━━━━━ DATA EXTRACTS ━━━━━

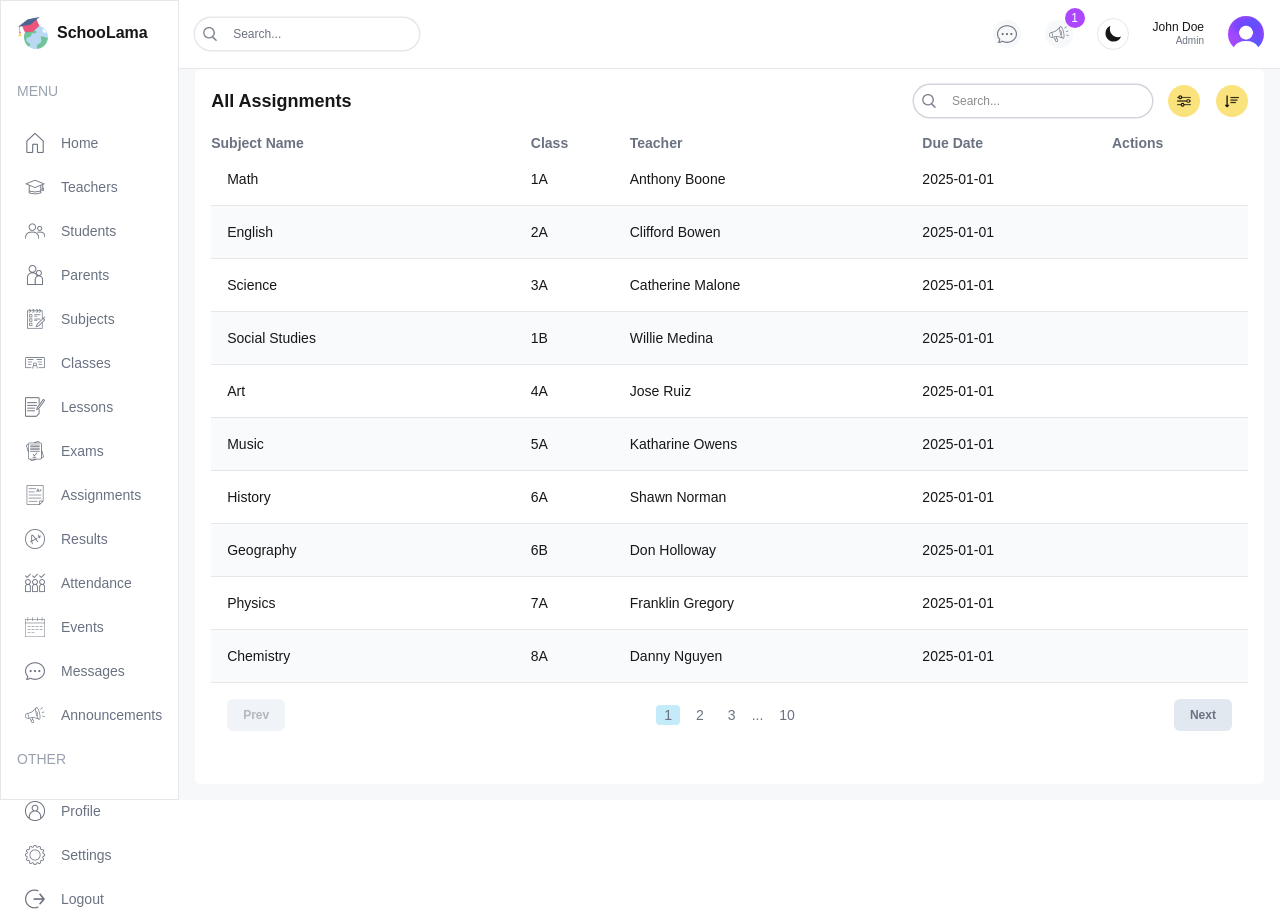
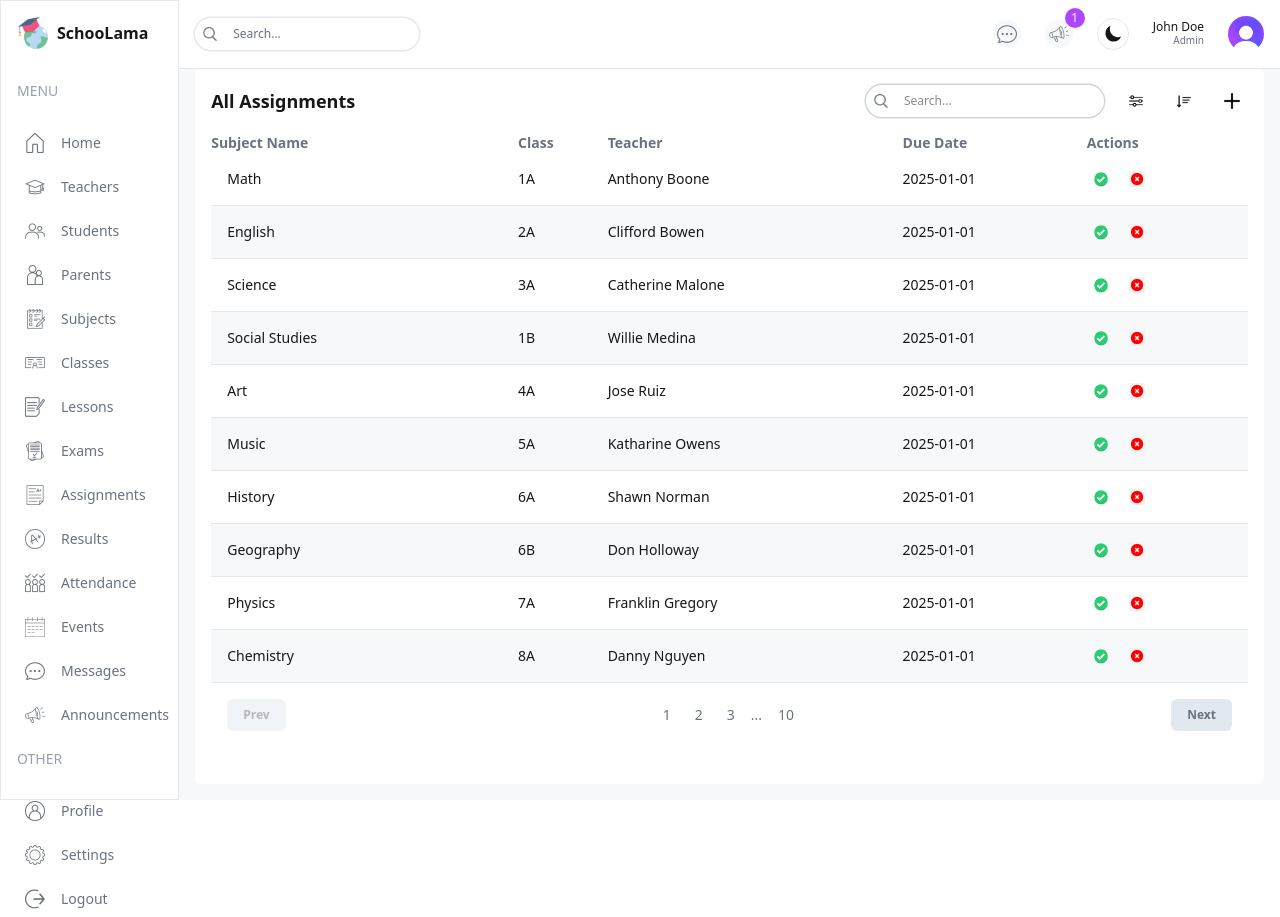
Before and after one commit to Mgtsampayan/sms2025, a Next.js app: page /list/assignments in a window 1280 px wide. Built offline with nearby package versions, Linux system fonts and the light colour scheme.

Commit message:
feat: update UI components with improved styling and accessibility enhancements

```diff
--- a/src/app/(dashboard)/list/announcements/page.tsx
+++ b/src/app/(dashboard)/list/announcements/page.tsx
@@ -36,11 +36,15 @@
   const renderRow = (item: Announcement) => (
     <tr
       key={item.id}
-      className="border-b border-gray-200 dark:border-dark-border even:bg-slate-50 dark:even:bg-gray-800 text-sm hover:bg-lamaPurpleLight dark:hover:bg-gray-700 dark:text-dark-text"
+      className="border-b border-gray-200 dark:border-dark-border even:bg-slate-50 dark:even:bg-gray-800 text-sm hover:bg-lamaPurpleLight dark:hover:bg-gray-700"
     >
-      <td className="flex items-center gap-4 p-4">{item.title}</td>
-      <td className="dark:text-gray-300">{item.class}</td>
-      <td className="hidden md:table-cell dark:text-gray-300">{item.date}</td>
+      <td className="flex items-center gap-4 p-4 text-gray-900 dark:text-dark-text">
+        {item.title}
+      </td>
+      <td className="text-gray-700 dark:text-gray-300">{item.class}</td>
+      <td className="hidden md:table-cell text-gray-700 dark:text-gray-300">
+        {item.date}
+      </td>
       <td>
         <div className="flex items-center gap-2">
           {role === "admin" && (
@@ -58,17 +62,17 @@
     <div className="bg-white dark:bg-dark-card p-4 rounded-md flex-1 m-4 mt-0">
       {/* TOP */}
       <div className="flex items-center justify-between">
-        <h1 className="hidden md:block text-lg font-semibold dark:text-dark-text">
+        <h1 className="hidden md:block text-lg font-semibold text-gray-900 dark:text-dark-text">
           All Announcements
         </h1>
         <div className="flex flex-col md:flex-row items-center gap-4 w-full md:w-auto">
           <TableSearch />
           <div className="flex items-center gap-4 self-end">
             <button className="w-8 h-8 flex items-center justify-center rounded-full bg-lamaYellow dark:bg-yellow-700 dark:hover:bg-yellow-600">
-              <Image src="/filter.png" alt="" width={14} height={14} />
+              <Image src="/filter.png" alt="Filter" width={14} height={14} />
             </button>
             <button className="w-8 h-8 flex items-center justify-center rounded-full bg-lamaYellow dark:bg-yellow-700 dark:hover:bg-yellow-600">
-              <Image src="/sort.png" alt="" width={14} height={14} />
+              <Image src="/sort.png" alt="Sort" width={14} height={14} />
             </button>
             {role === "admin" && (
               <FormModal table="announcement" type="create" />
@@ -76,8 +80,10 @@
           </div>
         </div>
       </div>
+
       {/* LIST */}
       <Table columns={columns} renderRow={renderRow} data={announcementsData} />
+
       {/* PAGINATION */}
       <Pagination />
     </div>
--- a/src/app/(dashboard)/list/assignments/page.tsx
+++ b/src/app/(dashboard)/list/assignments/page.tsx
@@ -2,10 +2,7 @@
 import Pagination from "@/components/Pagination";
 import Table from "@/components/Table";
 import TableSearch from "@/components/TableSearch";
-import {
-  assignmentsData,
-  role,
-} from "@/lib/data";
+import { assignmentsData, role } from "@/lib/data";
 import Image from "next/image";
 
 type Assignment = {
@@ -45,15 +42,29 @@
   const renderRow = (item: Assignment) => (
     <tr
       key={item.id}
-      className="border-b border-gray-200 dark:border-gray-700 even:bg-slate-50 dark:even:bg-gray-800 text-sm hover:bg-lamaPurpleLight dark:hover:bg-gray-700"
+      className="
+        border-b border-border-color
+        dark:border-dark-border
+        even:bg-bg-secondary
+        dark:even:bg-dark-card
+        text-sm
+        hover:bg-lamaPurpleLight
+        dark:hover:bg-lamaPurpleDark
+      "
     >
-      <td className="flex items-center gap-4 p-4 dark:text-gray-300">{item.subject}</td>
-      <td className="dark:text-gray-300">{item.class}</td>
-      <td className="hidden md:table-cell dark:text-gray-300">{item.teacher}</td>
-      <td className="hidden md:table-cell dark:text-gray-300">{item.dueDate}</td>
+      <td className="flex items-center gap-4 p-4 dark:text-text-primary">
+        {item.subject}
+      </td>
+      <td className="dark:text-text-primary">{item.class}</td>
+      <td className="hidden md:table-cell dark:text-text-primary">
+        {item.teacher}
+      </td>
+      <td className="hidden md:table-cell dark:text-text-primary">
+        {item.dueDate}
+      </td>
       <td>
         <div className="flex items-center gap-2">
-          {role === "admin" || role === "teacher" && (
+          {(role === "admin" || role === "teacher") && (
             <>
               <FormModal table="assignment" type="update" data={item} />
               <FormModal table="assignment" type="delete" id={item.id} />
@@ -65,22 +76,24 @@
   );
 
   return (
-    <div className="bg-white dark:bg-dark-card p-4 rounded-md flex-1 m-4 mt-0">
+    <div className="bg-bg-card dark:bg-dark-card p-4 rounded-md flex-1 m-4 mt-0">
       {/* TOP */}
       <div className="flex items-center justify-between">
-        <h1 className="hidden md:block text-lg font-semibold dark:text-dark-text">
+        <h1 className="hidden md:block text-lg font-semibold dark:text-text-primary">
           All Assignments
         </h1>
         <div className="flex flex-col md:flex-row items-center gap-4 w-full md:w-auto">
           <TableSearch />
           <div className="flex items-center gap-4 self-end">
-            <button className="w-8 h-8 flex items-center justify-center rounded-full bg-lamaYellow dark:bg-yellow-600">
-              <Image src="/filter.png" alt="" width={14} height={14} />
+            <button className="w-8 h-8 flex items-center justify-center rounded-full bg-lamaYellow dark:bg-lamaYellowDark">
+              <Image src="/filter.png" alt="Filter" width={14} height={14} />
             </button>
-            <button className="w-8 h-8 flex items-center justify-center rounded-full bg-lamaYellow dark:bg-yellow-600">
-              <Image src="/sort.png" alt="" width={14} height={14} />
+            <button className="w-8 h-8 flex items-center justify-center rounded-full bg-lamaYellow dark:bg-lamaYellowDark">
+              <Image src="/sort.png" alt="Sort" width={14} height={14} />
             </button>
-            {role === "admin" || role === "teacher" && <FormModal table="assignment" type="create" />}
+            {(role === "admin" || role === "teacher") && (
+              <FormModal table="assignment" type="create" />
+            )}
           </div>
         </div>
       </div>
--- a/src/app/(dashboard)/list/classes/page.tsx
+++ b/src/app/(dashboard)/list/classes/page.tsx
@@ -43,12 +43,27 @@
   const renderRow = (item: Class) => (
     <tr
       key={item.id}
-      className="border-b border-gray-200 dark:border-gray-700 even:bg-slate-50 dark:even:bg-gray-800 text-sm hover:bg-lamaPurpleLight dark:hover:bg-gray-700 dark:text-dark-text"
+      className="
+        border-b border-border-color
+        dark:border-dark-border
+        even:bg-bg-secondary
+        dark:even:bg-dark-card
+        text-sm
+        hover:bg-lamaPurpleLight
+        dark:hover:bg-lamaPurpleDark
+        dark:text-text-primary
+      "
     >
       <td className="flex items-center gap-4 p-4">{item.name}</td>
-      <td className="hidden md:table-cell dark:text-gray-300">{item.capacity}</td>
-      <td className="hidden md:table-cell dark:text-gray-300">{item.grade}</td>
-      <td className="hidden md:table-cell dark:text-gray-300">{item.supervisor}</td>
+      <td className="hidden md:table-cell dark:text-text-primary">
+        {item.capacity}
+      </td>
+      <td className="hidden md:table-cell dark:text-text-primary">
+        {item.grade}
+      </td>
+      <td className="hidden md:table-cell dark:text-text-primary">
+        {item.supervisor}
+      </td>
       <td>
         <div className="flex items-center gap-2">
           {role === "admin" && (
@@ -63,18 +78,20 @@
   );
 
   return (
-    <div className="bg-white dark:bg-dark-card p-4 rounded-md flex-1 m-4 mt-0">
+    <div className="bg-bg-card dark:bg-dark-card p-4 rounded-md flex-1 m-4 mt-0">
       {/* TOP */}
       <div className="flex items-center justify-between">
-        <h1 className="hidden md:block text-lg font-semibold dark:text-dark-text">All Classes</h1>
+        <h1 className="hidden md:block text-lg font-semibold dark:text-text-primary">
+          All Classes
+        </h1>
         <div className="flex flex-col md:flex-row items-center gap-4 w-full md:w-auto">
           <TableSearch />
           <div className="flex items-center gap-4 self-end">
-            <button className="w-8 h-8 flex items-center justify-center rounded-full bg-lamaYellow dark:bg-yellow-700 dark:hover:bg-yellow-600">
-              <Image src="/filter.png" alt="" width={14} height={14} />
+            <button className="w-8 h-8 flex items-center justify-center rounded-full bg-lamaYellow dark:bg-lamaYellowDark dark:hover:bg-yellow-600">
+              <Image src="/filter.png" alt="Filter" width={14} height={14} />
             </button>
-            <button className="w-8 h-8 flex items-center justify-center rounded-full bg-lamaYellow dark:bg-yellow-700 dark:hover:bg-yellow-600">
-              <Image src="/sort.png" alt="" width={14} height={14} />
+            <button className="w-8 h-8 flex items-center justify-center rounded-full bg-lamaYellow dark:bg-lamaYellowDark dark:hover:bg-yellow-600">
+              <Image src="/sort.png" alt="Sort" width={14} height={14} />
             </button>
             {role === "admin" && <FormModal table="class" type="create" />}
           </div>
--- a/src/app/(dashboard)/list/events/page.tsx
+++ b/src/app/(dashboard)/list/events/page.tsx
@@ -48,13 +48,28 @@
   const renderRow = (item: Event) => (
     <tr
       key={item.id}
-      className="border-b border-gray-200 dark:border-dark-border even:bg-slate-50 dark:even:bg-gray-800 text-sm hover:bg-lamaPurpleLight dark:hover:bg-gray-700 dark:text-dark-text"
+      className="
+        border-b border-border-color
+        dark:border-dark-border
+        even:bg-bg-secondary
+        dark:even:bg-dark-card
+        text-sm
+        hover:bg-lamaPurpleLight
+        dark:hover:bg-lamaPurpleDark
+        dark:text-text-primary
+      "
     >
       <td className="flex items-center gap-4 p-4">{item.title}</td>
-      <td className="dark:text-gray-300">{item.class}</td>
-      <td className="hidden md:table-cell dark:text-gray-300">{item.date}</td>
-      <td className="hidden md:table-cell dark:text-gray-300">{item.startTime}</td>
-      <td className="hidden md:table-cell dark:text-gray-300">{item.endTime}</td>
+      <td className="dark:text-text-primary">{item.class}</td>
+      <td className="hidden md:table-cell dark:text-text-primary">
+        {item.date}
+      </td>
+      <td className="hidden md:table-cell dark:text-text-primary">
+        {item.startTime}
+      </td>
+      <td className="hidden md:table-cell dark:text-text-primary">
+        {item.endTime}
+      </td>
       <td>
         <div className="flex items-center gap-2">
           {role === "admin" && (
@@ -69,18 +84,20 @@
   );
 
   return (
-    <div className="bg-white dark:bg-dark-card p-4 rounded-md flex-1 m-4 mt-0">
+    <div className="bg-bg-card dark:bg-dark-card p-4 rounded-md flex-1 m-4 mt-0">
       {/* TOP */}
       <div className="flex items-center justify-between">
-        <h1 className="hidden md:block text-lg font-semibold dark:text-dark-text">All Events</h1>
+        <h1 className="hidden md:block text-lg font-semibold dark:text-text-primary">
+          All Events
+        </h1>
         <div className="flex flex-col md:flex-row items-center gap-4 w-full md:w-auto">
           <TableSearch />
           <div className="flex items-center gap-4 self-end">
-            <button className="w-8 h-8 flex items-center justify-center rounded-full bg-lamaYellow dark:bg-yellow-700 dark:hover:bg-yellow-600">
-              <Image src="/filter.png" alt="" width={14} height={14} />
+            <button className="w-8 h-8 flex items-center justify-center rounded-full bg-lamaYellow dark:bg-lamaYellowDark dark:hover:bg-yellow-600">
+              <Image src="/filter.png" alt="Filter" width={14} height={14} />
             </button>
-            <button className="w-8 h-8 flex items-center justify-center rounded-full bg-lamaYellow dark:bg-yellow-700 dark:hover:bg-yellow-600">
-              <Image src="/sort.png" alt="" width={14} height={14} />
+            <button className="w-8 h-8 flex items-center justify-center rounded-full bg-lamaYellow dark:bg-lamaYellowDark dark:hover:bg-yellow-600">
+              <Image src="/sort.png" alt="Sort" width={14} height={14} />
             </button>
             {role === "admin" && <FormModal table="event" type="create" />}
           </div>
--- a/src/app/(dashboard)/list/lessons/page.tsx
+++ b/src/app/(dashboard)/list/lessons/page.tsx
@@ -36,11 +36,22 @@
   const renderRow = (item: Lesson) => (
     <tr
       key={item.id}
-      className="border-b border-gray-200 dark:border-gray-700 even:bg-slate-50 dark:even:bg-gray-800 text-sm hover:bg-lamaPurpleLight dark:hover:bg-gray-700 dark:text-dark-text"
+      className="
+        border-b border-border-color
+        dark:border-dark-border
+        even:bg-bg-secondary
+        dark:even:bg-dark-card
+        text-sm
+        hover:bg-lamaPurpleLight
+        dark:hover:bg-lamaPurpleDark
+        dark:text-text-primary
+      "
     >
       <td className="flex items-center gap-4 p-4">{item.subject}</td>
-      <td className="dark:text-gray-300">{item.class}</td>
-      <td className="hidden md:table-cell dark:text-gray-300">{item.teacher}</td>
+      <td className="dark:text-text-primary">{item.class}</td>
+      <td className="hidden md:table-cell dark:text-text-primary">
+        {item.teacher}
+      </td>
       <td>
         <div className="flex items-center gap-2">
           {role === "admin" && (
@@ -55,18 +66,20 @@
   );
 
   return (
-    <div className="bg-white dark:bg-dark-card p-4 rounded-md flex-1 m-4 mt-0">
+    <div className="bg-bg-card dark:bg-dark-card p-4 rounded-md flex-1 m-4 mt-0">
       {/* TOP */}
       <div className="flex items-center justify-between">
-        <h1 className="hidden md:block text-lg font-semibold dark:text-dark-text">All Lessons</h1>
+        <h1 className="hidden md:block text-lg font-semibold dark:text-text-primary">
+          All Lessons
+        </h1>
         <div className="flex flex-col md:flex-row items-center gap-4 w-full md:w-auto">
           <TableSearch />
           <div className="flex items-center gap-4 self-end">
-            <button className="w-8 h-8 flex items-center justify-center rounded-full bg-lamaYellow dark:bg-yellow-700 dark:hover:bg-yellow-600">
-              <Image src="/filter.png" alt="" width={14} height={14} />
+            <button className="w-8 h-8 flex items-center justify-center rounded-full bg-lamaYellow dark:bg-lamaYellowDark dark:hover:bg-yellow-600">
+              <Image src="/filter.png" alt="Filter" width={14} height={14} />
             </button>
-            <button className="w-8 h-8 flex items-center justify-center rounded-full bg-lamaYellow dark:bg-yellow-700 dark:hover:bg-yellow-600">
-              <Image src="/sort.png" alt="" width={14} height={14} />
+            <button className="w-8 h-8 flex items-center justify-center rounded-full bg-lamaYellow dark:bg-lamaYellowDark dark:hover:bg-yellow-600">
+              <Image src="/sort.png" alt="Sort" width={14} height={14} />
             </button>
             {role === "admin" && <FormModal table="lesson" type="create" />}
           </div>
--- a/src/app/globals.css
+++ b/src/app/globals.css
@@ -1,48 +1,23 @@
 @import "tailwindcss";
 
+/* ========= THEME VARIABLES ========= */
+
+/* Light Theme */
 :root {
   --background: #ffffff;
   --foreground: #171717;
 
-  /* Light theme colors */
   --bg-primary: #ffffff;
   --bg-secondary: #f7f8fa;
   --bg-card: #ffffff;
+
   --text-primary: #171717;
   --text-secondary: #6b7280;
+
   --border-color: #e5e7eb;
   --shadow-color: rgba(0, 0, 0, 0.1);
-}
 
-.dark {
-  --background: #0a0a0a;
-  --foreground: #ededed;
-
-  /* Dark theme colors */
-  --bg-primary: #121212;
-  --bg-secondary: #1a1a1a;
-  --bg-card: #1e1e1e;
-  --text-primary: #e0e0e0;
-  --text-secondary: #9ca3af;
-  --border-color: #2a2a2a;
-  --shadow-color: rgba(255, 255, 255, 0.1);
-}
-
-@theme inline {
-  --color-background: var(--background);
-  --color-foreground: var(--foreground);
-  --font-sans: var(--font-geist-sans);
-  --font-mono: var(--font-geist-mono);
-
-  /* CSS variable colors for Tailwind */
-  --color-bg-primary: var(--bg-primary);
-  --color-bg-secondary: var(--bg-secondary);
-  --color-bg-card: var(--bg-card);
-  --color-text-primary: var(--text-primary);
-  --color-text-secondary: var(--text-secondary);
-  --color-border-color: var(--border-color);
-
-  /* Brand colors */
+  /* Brand Colors (light by default) */
   --color-lamaSky: #c3ebfa;
   --color-lamaSkyLight: #edf9fd;
   --color-lamaPurple: #cfceff;
@@ -50,6 +25,48 @@
   --color-lamaYellow: #fae27c;
   --color-lamaYellowLight: #fefce8;
 }
+
+/* Dark Theme Overrides */
+.dark {
+  --background: #0a0a0a;
+  --foreground: #ededed;
+
+  --bg-primary: #121212;
+  --bg-secondary: #1a1a1a;
+  --bg-card: #1e1e1e;
+
+  --text-primary: #e0e0e0;
+  --text-secondary: #9ca3af;
+
+  --border-color: #2a2a2a;
+  --shadow-color: rgba(255, 255, 255, 0.1);
+
+  /* Dark Brand Color overrides (optional) */
+  --color-lamaSky: #134a60;
+  --color-lamaPurple: #4c4b7a;
+  --color-lamaYellow: #7a7110;
+}
+
+/* ========= TAILWIND DESIGN TOKENS ========= */
+
+@theme inline {
+  --color-background: var(--background);
+  --color-foreground: var(--foreground);
+
+  --color-bg-primary: var(--bg-primary);
+  --color-bg-secondary: var(--bg-secondary);
+  --color-bg-card: var(--bg-card);
+
+  --color-text-primary: var(--text-primary);
+  --color-text-secondary: var(--text-secondary);
+
+  --color-border-color: var(--border-color);
+
+  --font-sans: var(--font-geist-sans);
+  --font-mono: var(--font-geist-mono);
+}
+
+/* ========= BASE STYLES ========= */
 
 * {
   transition: background-color 0.2s ease, color 0.2s ease,
@@ -59,10 +76,11 @@
 body {
   background: var(--bg-primary);
   color: var(--text-primary);
-  font-family: Arial, Helvetica, sans-serif;
+  font-family: var(--font-sans), Arial, sans-serif;
 }
 
-/* Scrollbar styling for dark mode */
+/* ========= SCROLLBAR STYLE ========= */
+
 ::-webkit-scrollbar {
   width: 8px;
 }
--- a/src/components/UserCard.tsx
+++ b/src/components/UserCard.tsx
@@ -2,8 +2,8 @@
 
 const typeColors = {
   student: {
-    lightBg: "bg-green-50", // very light green
-    darkBg: "bg-green-900", // dark green
+    lightBg: "bg-green-50",
+    darkBg: "bg-green-900",
     borderLight: "border-green-200",
     borderDark: "border-green-700",
     textLight: "text-green-900",
--- a/tailwind.config.ts
+++ b/tailwind.config.ts
@@ -31,9 +31,9 @@
         lamaYellow: "#FAE27C",
         lamaYellowLight: "#FEFCE8",
         // Dark variants for brand colors
-        lamaSkyDark: "#134A60",      // Darker blue
-        lamaPurpleDark: "#4C4B7A",   // Darker purple
-        lamaYellowDark: "#7A7110",   // Darker yellow
+        lamaSkyDark: "#134A60",
+        lamaPurpleDark: "#4C4B7A",
+        lamaYellowDark: "#7A7110",
       },
     },
   },
```
Also changed, not shown: src/app/(dashboard)/list/exams/page.tsx (+29 -12 lines), src/app/(dashboard)/list/parents/page.tsx (+13 -7 lines), src/components/Performance.tsx (+10 -4 lines), public/delete.png, public/update.png.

━━━━━

## [TASK PROMPT]
Extract each line from the listing that holds the word "ffffff".

## [EXERCISE OUTPUT]
   --background: #ffffff;
   --bg-primary: #ffffff;
   --bg-card: #ffffff;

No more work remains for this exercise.